## Aim of the task
Here is a block of records. Copy every line in it that includes "feature".
================
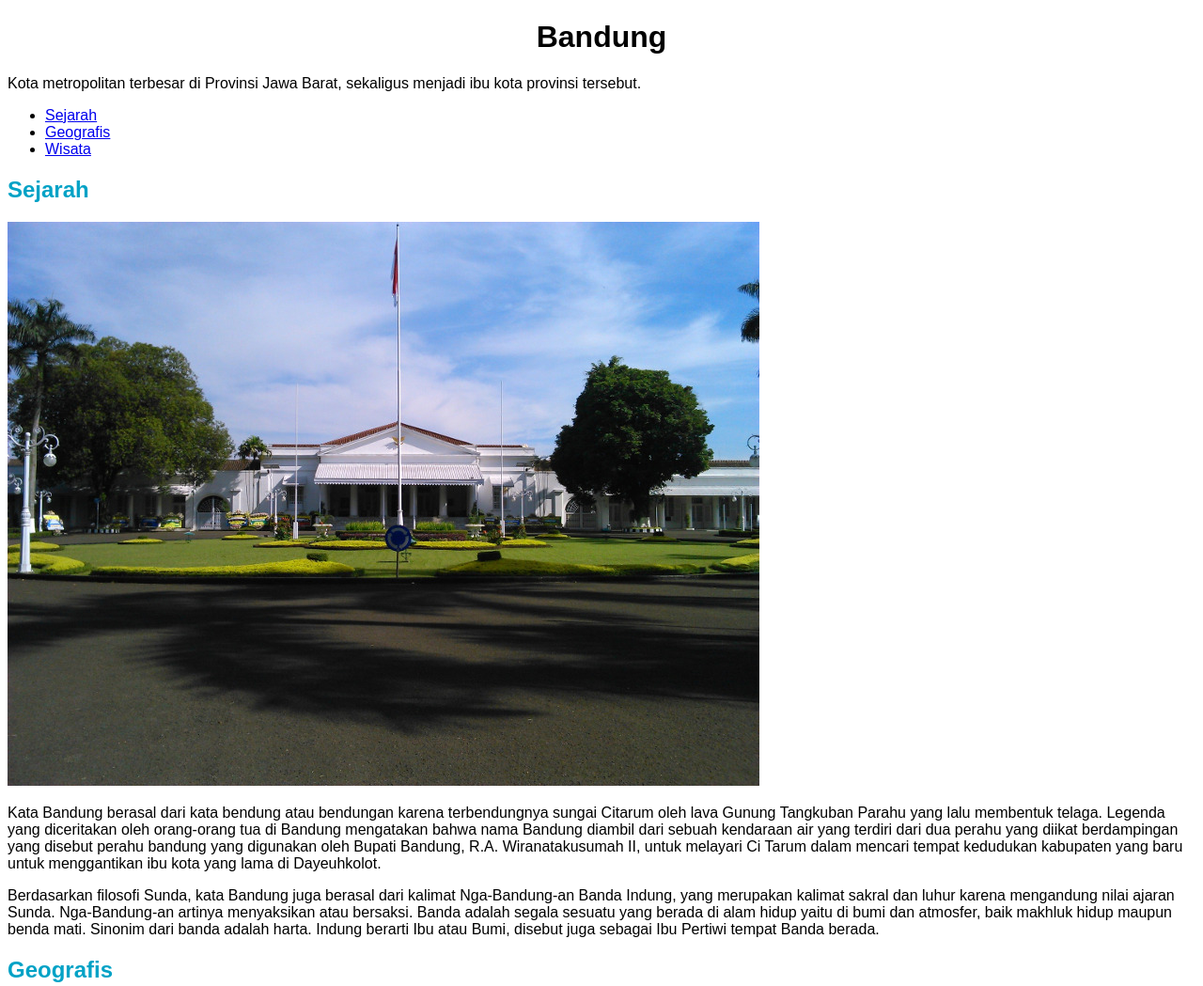
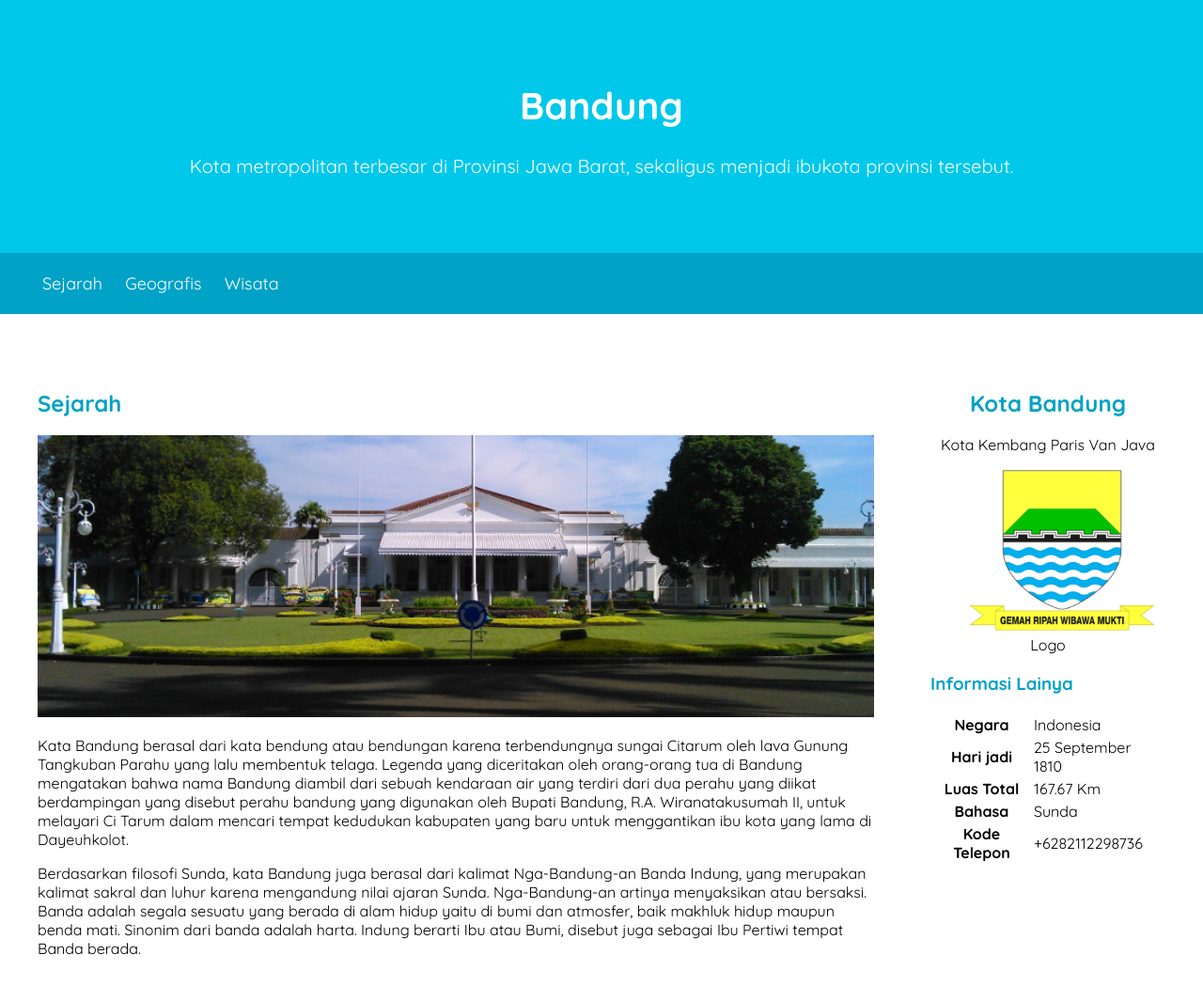
Before and after one commit to akbrhdie123/dicoding-be-fe, a plain HTML site: page Front-End Web/a123-webdasar-labs-102-identifikasi-elemen-halaman-profil/a123-webdasar-labs-102-identifikasi-elemen-halaman-profil/halaman-profil-bandung/index.html in a window 1280 px wide. Shown: the top 1049 px of the page at 94% size. Drawn offline with Linux system fonts and the light colour scheme.

Commit message:
perubahan dan penambahan configuras file css

```diff
--- a/Front-End Web/a123-webdasar-labs-102-identifikasi-elemen-halaman-profil/a123-webdasar-labs-102-identifikasi-elemen-halaman-profil/halaman-profil-bandung/index.html
+++ b/Front-End Web/a123-webdasar-labs-102-identifikasi-elemen-halaman-profil/a123-webdasar-labs-102-identifikasi-elemen-halaman-profil/halaman-profil-bandung/index.html
@@ -1,17 +1,32 @@
 <!DOCTYPE html>
 <html>
   <head>
-    <meta charset="utf-8" />
+    <meta charset="utf-8">
+    <meta name="viewport" content="width=device-width, initial-scale=1">
     <title>Halaman Profil Bandung</title>
-    <link rel="stylesheet" href="/assets/style/style.css">
+
+    <!-- Css Link -->
+    <link rel="stylesheet" href="/Front-End Web/assets/style/style.css" />
+
+    <!-- My Google Fonts -->
+
+    <link rel="preconnect" href="https://fonts.googleapis.com" />
+    <link rel="preconnect" href="https://fonts.gstatic.com" crossorigin />
+    <link
+      href="https://fonts.googleapis.com/css2?family=Quicksand:wght@400;700&display=swap"
+      rel="stylesheet"
+    />
   </head>
 
-  <h1 style="text-align: center;">Bandung</h1>
+  <body>
+    <header>
+      <div class="jumbotron">
+        <h1>Bandung</h1>
       <p>
-    Kota metropolitan terbesar di Provinsi Jawa Barat, sekaligus menjadi ibu
-    kota provinsi tersebut.
+        Kota metropolitan terbesar di Provinsi Jawa Barat, sekaligus menjadi
+        ibukota provinsi tersebut.
       </p>
-
+      </div>
       <nav>
         <ul>
           <li>
@@ -25,92 +40,95 @@
           </li>
         </ul>
       </nav>
-
-  <body>
+    </header>
 
     <main>
+
       <!-- Konten Artikel -->
+
       <div id="content">
-        <article id="Sejarah">
+        <article id="Sejarah" class="card">
           <h2>Sejarah</h2>
-          <img src="/assets/history.jpg" alt="history" />
+          <img src="/Front-End Web/assets/history.jpg" alt="history" class="feature-image" />
           <p>
-            Kata Bandung berasal dari kata bendung atau bendungan karena terbendungnya
-            sungai Citarum oleh lava Gunung Tangkuban Parahu yang lalu membentuk
-            telaga. Legenda yang diceritakan oleh orang-orang tua di Bandung
-            mengatakan bahwa nama Bandung diambil dari sebuah kendaraan air yang
-            terdiri dari dua perahu yang diikat berdampingan yang disebut perahu
-            bandung yang digunakan oleh Bupati Bandung, R.A. Wiranatakusumah II, untuk
-            melayari Ci Tarum dalam mencari tempat kedudukan kabupaten yang baru untuk
-            menggantikan ibu kota yang lama di Dayeuhkolot.
+            Kata Bandung berasal dari kata bendung atau bendungan karena
+            terbendungnya sungai Citarum oleh lava Gunung Tangkuban Parahu yang
+            lalu membentuk telaga. Legenda yang diceritakan oleh orang-orang tua
+            di Bandung mengatakan bahwa nama Bandung diambil dari sebuah
+            kendaraan air yang terdiri dari dua perahu yang diikat berdampingan
+            yang disebut perahu bandung yang digunakan oleh Bupati Bandung, R.A.
+            Wiranatakusumah II, untuk melayari Ci Tarum dalam mencari tempat
+            kedudukan kabupaten yang baru untuk menggantikan ibu kota yang lama
+            di Dayeuhkolot.
           </p>
 
           <p>
             Berdasarkan filosofi Sunda, kata Bandung juga berasal dari kalimat
             Nga-Bandung-an Banda Indung, yang merupakan kalimat sakral dan luhur
-            karena mengandung nilai ajaran Sunda. Nga-Bandung-an artinya menyaksikan
-            atau bersaksi. Banda adalah segala sesuatu yang berada di alam hidup yaitu
-            di bumi dan atmosfer, baik makhluk hidup maupun benda mati. Sinonim dari
-            banda adalah harta. Indung berarti Ibu atau Bumi, disebut juga sebagai Ibu
-            Pertiwi tempat Banda berada.
+            karena mengandung nilai ajaran Sunda. Nga-Bandung-an artinya
+            menyaksikan atau bersaksi. Banda adalah segala sesuatu yang berada
+            di alam hidup yaitu di bumi dan atmosfer, baik makhluk hidup maupun
+            benda mati. Sinonim dari banda adalah harta. Indung berarti Ibu atau
+            Bumi, disebut juga sebagai Ibu Pertiwi tempat Banda berada.
           </p>
         </article>
 
-        <article id="Geografis">
+        <article id="Geografis" class="card">
           <h2>Geografis</h2>
-          <img src="/assets/geografis.jpg" alt="geografis" />
+          <img src="/Front-End Web/assets/geografis.jpg" alt="geografis" class="feature-image" />
           <p>
             Kota Bandung dikelilingi oleh pegunungan, sehingga bentuk morfologi
-            wilayahnya bagaikan sebuah mangkok raksasa, secara geografis kota ini
-            terletak di tengah-tengah provinsi Jawa Barat, serta berada pada
-            ketinggian ±768 m di atas permukaan laut, dengan titik tertinggi di berada
-            di sebelah utara dengan ketinggian 1.050 meter di atas permukaan laut dan
-            sebelah selatan merupakan kawasan rendah dengan ketinggian 675 meter di
-            atas permukaan laut.
+            wilayahnya bagaikan sebuah mangkok raksasa, secara geografis kota
+            ini terletak di tengah-tengah provinsi Jawa Barat, serta berada pada
+            ketinggian ±768 m di atas permukaan laut, dengan titik tertinggi di
+            berada di sebelah utara dengan ketinggian 1.050 meter di atas
+            permukaan laut dan sebelah selatan merupakan kawasan rendah dengan
+            ketinggian 675 meter di atas permukaan laut.
           </p>
 
           <p>
-            Kota Bandung dialiri dua sungai utama, yaitu Sungai Cikapundung dan Sungai
-            Citarum beserta anak-anak sungainya yang pada umumnya mengalir ke arah
-            selatan dan bertemu di Sungai Citarum. Dengan kondisi yang demikian,
-            Bandung selatan sangat rentan terhadap masalah banjir terutama pada musim
-            hujan.
+            Kota Bandung dialiri dua sungai utama, yaitu Sungai Cikapundung dan
+            Sungai Citarum beserta anak-anak sungainya yang pada umumnya
+            mengalir ke arah selatan dan bertemu di Sungai Citarum. Dengan
+            kondisi yang demikian, Bandung selatan sangat rentan terhadap
+            masalah banjir terutama pada musim hujan.
           </p>
         </article>
 
-        <article id="Wisata">
+        <article id="Wisata" class="card">
           <h2>Wisata</h2>
           <p>
-            Sejak dibukanya Jalan Tol Cipularang, kota Bandung telah menjadi tujuan
-            utama dalam menikmati liburan akhir pekan terutama dari masyarakat yang
-            berasal dari Jakarta sekitarnya. Selain menjadi kota wisata belanja, kota
-            Bandung juga dikenal dengan sejumlah besar bangunan lama berarsitektur
-            peninggalan Belanda.
+            Sejak dibukanya Jalan Tol Cipularang, kota Bandung telah menjadi
+            tujuan utama dalam menikmati liburan akhir pekan terutama dari
+            masyarakat yang berasal dari Jakarta sekitarnya. Selain menjadi kota
+            wisata belanja, kota Bandung juga dikenal dengan sejumlah besar
+            bangunan lama berarsitektur peninggalan Belanda.
           </p>
 
           <section>
             <h3>Farm House Lembang</h3>
-            <img src="/assets/farm-house.jpg" alt="farm-house" />
+            <img src="/Front-End Web/assets/farm-house.jpg" alt="farm-house" class="feature-image" />
             <p>
-              Berada di jalur utama Bandung-Lembang, Farm House menjadi objek wisata
-              yang tidak pernah sepi pengunjung. Selain karena letaknya strategis,
-              kawasan ini juga menghadirkan nuansa wisata khas Eropa. Semua itu
-              diterapkan dalam bentuk spot swafoto Instagramable.
+              Berada di jalur utama Bandung-Lembang, Farm House menjadi objek
+              wisata yang tidak pernah sepi pengunjung. Selain karena letaknya
+              strategis, kawasan ini juga menghadirkan nuansa wisata khas Eropa.
+              Semua itu diterapkan dalam bentuk spot swafoto Instagramable.
             </p>
           </section>
 
           <section>
             <h3>Observatorium Bosscha</h3>
-            <img src="/assets/bosscha.jpg" alt="bosscha" />
+            <img src="/Front-End Web/assets/bosscha.jpg" alt="bosscha" class="feature-image" />
             <p>
-              Memiliki beberapa teleskop, antara lain, Refraktor Ganda Zeiss, Schmidt
-              Bimasakti, Refraktor Bamberg, Cassegrain GOTO, dan Teleskop Surya.
-              Refraktor Ganda Zeiss adalah jenis teleskop terbesar untuk meneropong
-              bintang. Benda ini diletakkan pada atap kubah sehingga saat teropong
-              digunakan, atap tersebut harus dibuka. Observatorium Bosscha boleh
-              dikunjungi oleh siapapun, tanpa tiket. Namun, bagi yang ingin menggunakan
-              teleskop Zeiss, wajib mendaftarkan diri. Untuk instansi atau lembaga
-              pendidikan, diberikan jadwal hari Selasa sampai Jumat. Sementara itu,
+              Memiliki beberapa teleskop, antara lain, Refraktor Ganda Zeiss,
+              Schmidt Bimasakti, Refraktor Bamberg, Cassegrain GOTO, dan
+              Teleskop Surya. Refraktor Ganda Zeiss adalah jenis teleskop
+              terbesar untuk meneropong bintang. Benda ini diletakkan pada atap
+              kubah sehingga saat teropong digunakan, atap tersebut harus
+              dibuka. Observatorium Bosscha boleh dikunjungi oleh siapapun,
+              tanpa tiket. Namun, bagi yang ingin menggunakan teleskop Zeiss,
+              wajib mendaftarkan diri. Untuk instansi atau lembaga pendidikan,
+              diberikan jadwal hari Selasa sampai Jumat. Sementara itu,
               kunjungan individu dibuka setiap hari Sabtu.
             </p>
           </section>
@@ -118,15 +136,14 @@
       </div>
 
       <!-- Konten Samping -->
-
         <aside>
-          <article>
+          <article class="profile card">
             <header>
               <h2>Kota Bandung</h2>
               <p>Kota Kembang Paris Van Java</p>
               <figure>
-                <img src="/assets/Bandung_coa.png" alt="">
-                <figcaption>Lambang</figcaption>
+                <img src="/Front-End Web/assets/Bandung_coa.png" alt="Bandung"/>
+                <figcaption>Logo</figcaption>
               </figure>
             </header>
 
@@ -156,20 +173,18 @@
 
                 <tr>
                   <th>Kode Telepon</th>
-                <td>+62 22</td>
+                  <td>+6282112298736</td>
                 </tr>
               </table>
+
             </section>
-
           </article>
         </aside>
-
 
     </main>
 
     <footer>
       <p>Belajar Dasar Pemrograman Web &#169; 2019, Dicoding Academy</p>
     </footer>
-
   </body>
 </html>
--- a/Front-End Web/assets/style/style.css
+++ b/Front-End Web/assets/style/style.css
@@ -1,13 +1,102 @@
-body {
-    font-family: sans-serif;
-}
+* {
+    box-sizing:border-box
+    }
 
-h2, h3 {
-    color: #00a2c6;
-}
+    body {
+    font-family:'Quicksand',sans-serif;
+    padding:0;
+    margin:0
+    }
 
-footer {
-    padding: 20px;
-    color: white;
-    background-color: #00a2c6;
-}
+    h2,h3 {
+    color:#00a2c6
+    }
+
+    footer {
+    padding:20px;
+    color:#fff;
+    background-color:#ee82ee;
+    text-align:center;
+    font-weight:700
+    }
+
+    nav a {
+    font-size:18px;
+    font-weight:400;
+    text-decoration:none;
+    color:#fff
+    }
+
+    nav a:hover {
+    font-weight:700
+    }
+
+    .profile header {
+    text-align:center
+    }
+
+    .feature-image {
+    width:100%;
+    max-height:300px;
+    object-fit:cover;
+    object-position:center
+    }
+
+    .profile img {
+    width:200px
+    }
+
+    .card {
+    box-shadow:0 4px 8px 0 rgba(0,0,0,0,2);
+    border-radius:5px;
+    padding:20px;
+    margin-top:20px
+    }
+
+    .jumbotron {
+    font-size:20px;
+    padding:60px;
+    background-color:#00c8eb;
+    text-align:center;
+    color:#fff
+    }
+
+    nav li {
+    display:inline;
+    list-style-type:none;
+    margin-right:20px
+    }
+
+    nav {
+    background-color:#00a2c6;
+    padding:5px;
+    position:sticky;
+    top:0
+    }
+
+    main {
+    padding:20px;
+    overflow:auto
+    }
+
+    #content {
+    float:left;
+    width:75%
+    }
+
+    aside {
+    float:right;
+    width:25%;
+    padding-left:20px
+    }
+
+    header {
+    display:inline
+    }
+
+    @media screen and (max-width: 1000px) {
+    #content,aside {
+    width:100%;
+    padding:0
+    }
+    }
```
Lines whose indentation alone changed are shown as unchanged.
================
## Expected answer
+          <img src="/Front-End Web/assets/history.jpg" alt="history" class="feature-image" />
+          <img src="/Front-End Web/assets/geografis.jpg" alt="geografis" class="feature-image" />
+            <img src="/Front-End Web/assets/farm-house.jpg" alt="farm-house" class="feature-image" />
+            <img src="/Front-End Web/assets/bosscha.jpg" alt="bosscha" class="feature-image" />
+    .feature-image {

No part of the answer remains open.